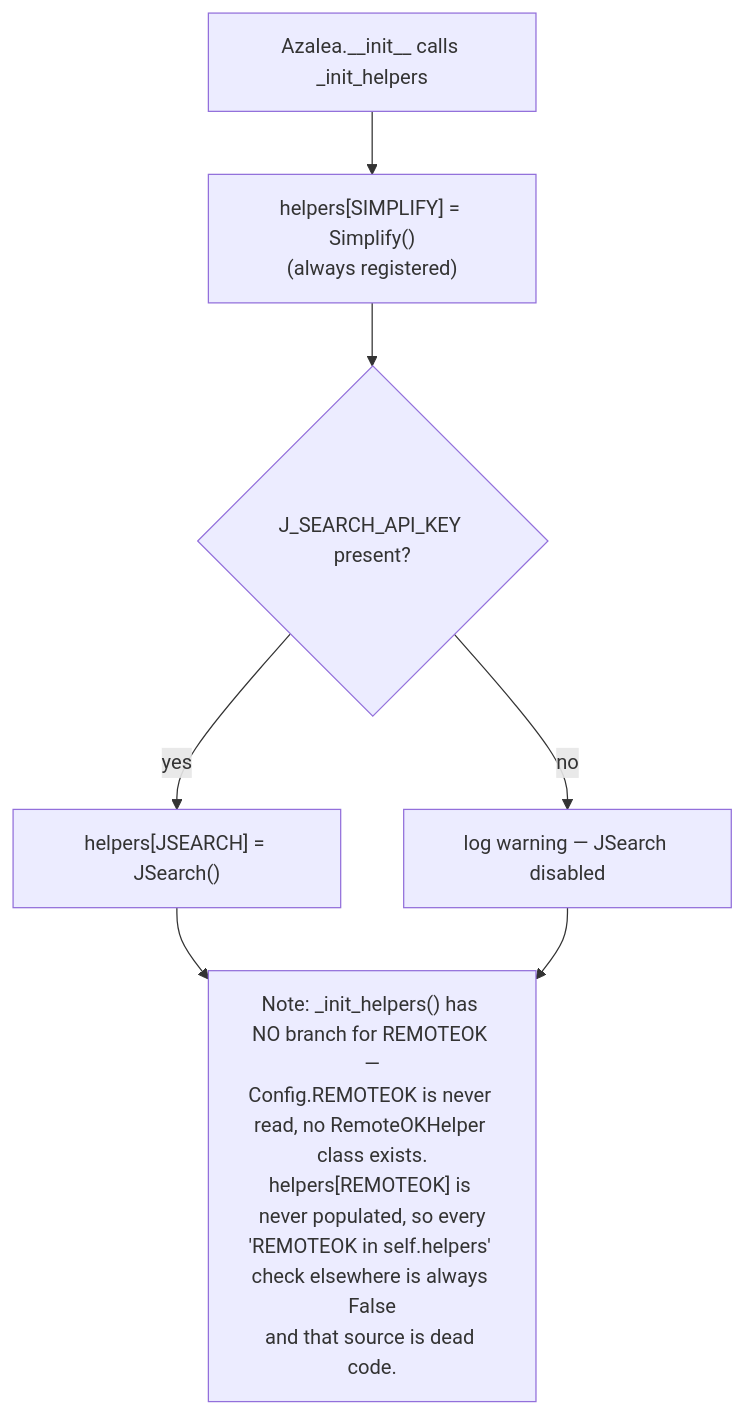
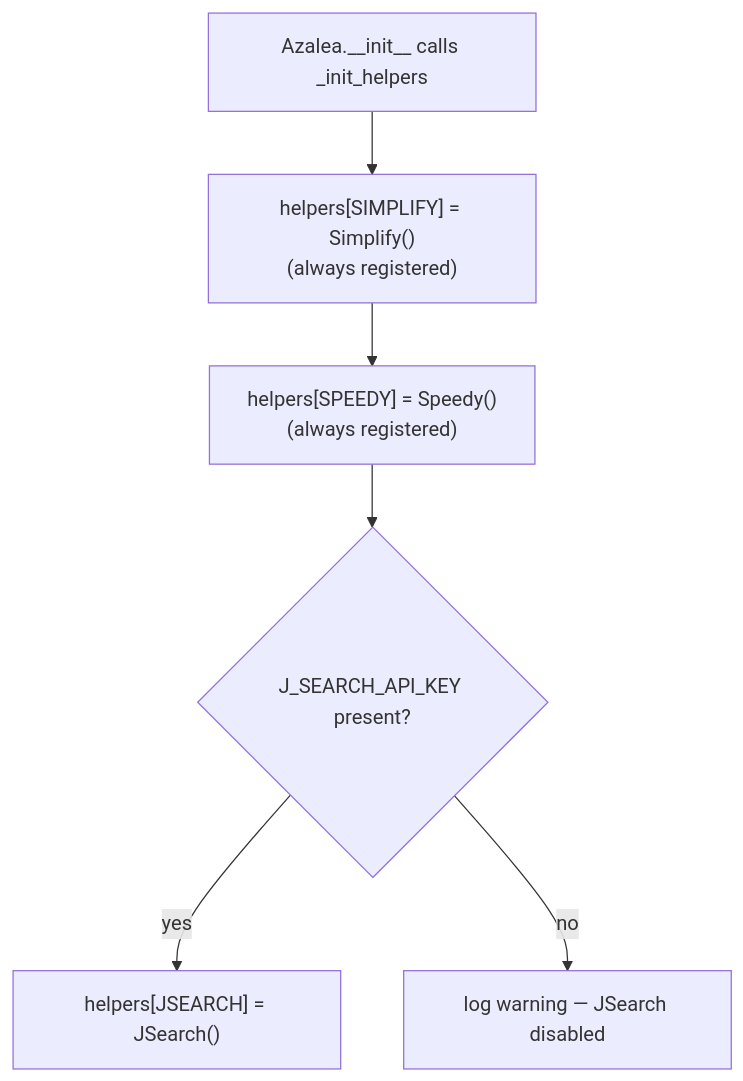
Before and after one commit to AustinDwomoh/libra: the first of 5 diagrams in docs/diagrams/azalea_seq.md, drawn with Mermaid. The commit also changed other lines of this file and 27 other files, not shown here.

````diff
--- a/docs/diagrams/azalea_seq.md
+++ b/docs/diagrams/azalea_seq.md
@@ -1,10 +1,10 @@
 ```mermaid
-%% flowchart — _init_helpers (conditional source registration)
+%% flowchart — _init_helpers (source registration)
+%% NOTE: position_type is forwarded to JSearch only — see fetch_from_source below.
 flowchart TD
     A[Azalea.__init__ calls _init_helpers] --> B["helpers[SIMPLIFY] = Simplify()<br/>(always registered)"]
-    B --> C{J_SEARCH_API_KEY present?}
-    C -->|yes| D["helpers[JSEARCH] = JSearch()"]
-    C -->|no| E[log warning — JSearch disabled]
-    D --> F["Note: _init_helpers() has NO branch for REMOTEOK —<br/>Config.REMOTEOK is never read, no RemoteOKHelper class exists.<br/>helpers[REMOTEOK] is never populated, so every<br/>'REMOTEOK in self.helpers' check elsewhere is always False<br/>and that source is dead code."]
-    E --> F
+    B --> C["helpers[SPEEDY] = Speedy()<br/>(always registered)"]
+    C --> D{J_SEARCH_API_KEY present?}
+    D -->|yes| E["helpers[JSEARCH] = JSearch()"]
+    D -->|no| F[log warning — JSearch disabled]
 ```
````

____________________

▶ **Activity**: All of the entries above should be duplicated exactly, except for the pictures.

▶ **Finished task**:
Before and after one commit to AustinDwomoh/libra: the first of 5 diagrams in docs/diagrams/azalea_seq.md, drawn with Mermaid. The commit also changed other lines of this file and 27 other files, not shown here.

````diff
--- a/docs/diagrams/azalea_seq.md
+++ b/docs/diagrams/azalea_seq.md
@@ -1,10 +1,10 @@
 ```mermaid
-%% flowchart — _init_helpers (conditional source registration)
+%% flowchart — _init_helpers (source registration)
+%% NOTE: position_type is forwarded to JSearch only — see fetch_from_source below.
 flowchart TD
     A[Azalea.__init__ calls _init_helpers] --> B["helpers[SIMPLIFY] = Simplify()<br/>(always registered)"]
-    B --> C{J_SEARCH_API_KEY present?}
-    C -->|yes| D["helpers[JSEARCH] = JSearch()"]
-    C -->|no| E[log warning — JSearch disabled]
-    D --> F["Note: _init_helpers() has NO branch for REMOTEOK —<br/>Config.REMOTEOK is never read, no RemoteOKHelper class exists.<br/>helpers[REMOTEOK] is never populated, so every<br/>'REMOTEOK in self.helpers' check elsewhere is always False<br/>and that source is dead code."]
-    E --> F
+    B --> C["helpers[SPEEDY] = Speedy()<br/>(always registered)"]
+    C --> D{J_SEARCH_API_KEY present?}
+    D -->|yes| E["helpers[JSEARCH] = JSearch()"]
+    D -->|no| F[log warning — JSearch disabled]
 ```
````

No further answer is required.